Concept takes centre stage
Lawyers, accountants and other professional service firms in Hong Kong must grasp the concept of marketing or face losing out on business to overseas competition, a professional in the field warns.
Robert Sawhney, founder and managing director of SRC Associates - a company which provides strategic management, marketing and leadership advisory services for professional service firms - says companies in Hong Kong and the region lag behind their competitors in the United States and Europe in marketing.
Sawhney, who gives speeches and has authored a book on the importance of marketing professional services in Asia, has been pioneering the concept for more than a decade and acknowledges his mission has been frustrating at times.
'It has been a struggle and is still a struggle sometimes,' he says.
'Asia is definitely behind in terms of understanding. The people within professional services firms who make the decisions - the partners and the key executives - misunderstand marketing and equate it with sales or promotion.
'We do a lot of speaking activities and you still get accountants or senior lawyers standing up and saying, 'well that would never work in my firm'.
'The directing manager says firms think they don't need marketing because they are still thinking of marketing in a tactical perspective about promotion as opposed to how they can improve client service and the operation and culture of a firm.'
Effective marketing, he says, is not about advertising but about strategy. It is a process of identifying key customers, differentiating your firm from the opposition and discovering how to offer the best value to clients.
'What we say to people quite simply is that you are doing marketing whether you know it or not, in the way you respond to clients, the way you service clients and the way you deliver your work,' he says. 'That is marketing.'
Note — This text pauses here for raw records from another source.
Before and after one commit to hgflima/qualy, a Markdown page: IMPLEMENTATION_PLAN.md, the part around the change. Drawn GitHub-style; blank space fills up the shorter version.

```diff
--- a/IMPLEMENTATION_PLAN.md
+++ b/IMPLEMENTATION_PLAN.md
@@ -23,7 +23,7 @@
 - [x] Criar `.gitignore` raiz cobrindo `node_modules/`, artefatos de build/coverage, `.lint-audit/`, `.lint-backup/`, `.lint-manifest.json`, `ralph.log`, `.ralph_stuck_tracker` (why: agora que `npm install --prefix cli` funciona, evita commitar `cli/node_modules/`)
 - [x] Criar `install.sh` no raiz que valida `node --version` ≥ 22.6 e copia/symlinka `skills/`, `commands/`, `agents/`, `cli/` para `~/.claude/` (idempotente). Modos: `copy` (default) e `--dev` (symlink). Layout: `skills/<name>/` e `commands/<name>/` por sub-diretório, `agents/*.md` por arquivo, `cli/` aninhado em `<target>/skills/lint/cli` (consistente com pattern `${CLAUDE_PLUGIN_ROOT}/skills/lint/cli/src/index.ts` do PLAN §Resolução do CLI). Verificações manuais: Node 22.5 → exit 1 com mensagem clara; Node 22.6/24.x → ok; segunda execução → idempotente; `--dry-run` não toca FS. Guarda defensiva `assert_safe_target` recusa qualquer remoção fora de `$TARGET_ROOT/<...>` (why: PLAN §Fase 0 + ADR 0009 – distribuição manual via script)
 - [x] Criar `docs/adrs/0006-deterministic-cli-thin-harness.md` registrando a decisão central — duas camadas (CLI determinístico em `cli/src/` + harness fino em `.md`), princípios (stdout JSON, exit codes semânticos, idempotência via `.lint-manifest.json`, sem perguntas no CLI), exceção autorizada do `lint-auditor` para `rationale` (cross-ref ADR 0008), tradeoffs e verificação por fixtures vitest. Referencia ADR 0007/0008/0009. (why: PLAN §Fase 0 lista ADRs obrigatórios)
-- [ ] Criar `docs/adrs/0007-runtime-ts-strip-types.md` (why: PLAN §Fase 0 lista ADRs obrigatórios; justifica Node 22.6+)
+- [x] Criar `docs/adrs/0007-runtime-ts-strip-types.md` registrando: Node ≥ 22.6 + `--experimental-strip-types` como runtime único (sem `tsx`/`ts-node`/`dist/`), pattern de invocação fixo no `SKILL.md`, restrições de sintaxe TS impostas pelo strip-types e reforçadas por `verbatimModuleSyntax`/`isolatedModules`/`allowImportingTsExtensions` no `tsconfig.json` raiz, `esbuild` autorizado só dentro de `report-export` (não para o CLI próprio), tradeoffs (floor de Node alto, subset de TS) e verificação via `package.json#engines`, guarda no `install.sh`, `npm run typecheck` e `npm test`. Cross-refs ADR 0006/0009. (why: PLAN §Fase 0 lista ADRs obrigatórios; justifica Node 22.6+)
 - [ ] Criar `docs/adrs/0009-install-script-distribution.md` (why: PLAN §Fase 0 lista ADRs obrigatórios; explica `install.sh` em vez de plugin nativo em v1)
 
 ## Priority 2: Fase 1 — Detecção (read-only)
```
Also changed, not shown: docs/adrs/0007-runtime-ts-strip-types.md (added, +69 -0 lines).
Even when a lawyer goes to speak on a television programme, or if an accountant is quoted in a newspaper, it would be much better to have a coherent strategy in place, and that is what marketing does. It affects profitability and a firm's performance, Sawhney says.
'If you are not thinking about the available strategic options in a systematic fashion, then you are not being as effective as you can be.'
There has been progress in recent years, Sawhney says, as the concept of marketing begins to take root in bigger Asian companies, albeit often in the shape of executives carrying the title of business development managers.
'What you notice now is that business development people now have a seat at the decision-making table,' he says. 'They influence the strategic direction of the firm. The perspective has started to shift, particularly with bigger firms. Whether it is the Big Four accounting firms or the Magic Circle law firms from Britain, or the big US law firms, they have had an influence when they have expanded into this area.
'The bigger local professional services firms have recognised what these bigger firms are doing in terms of their marketing and their strategic activities. They are saying, 'maybe we should be taking that approach as well'.'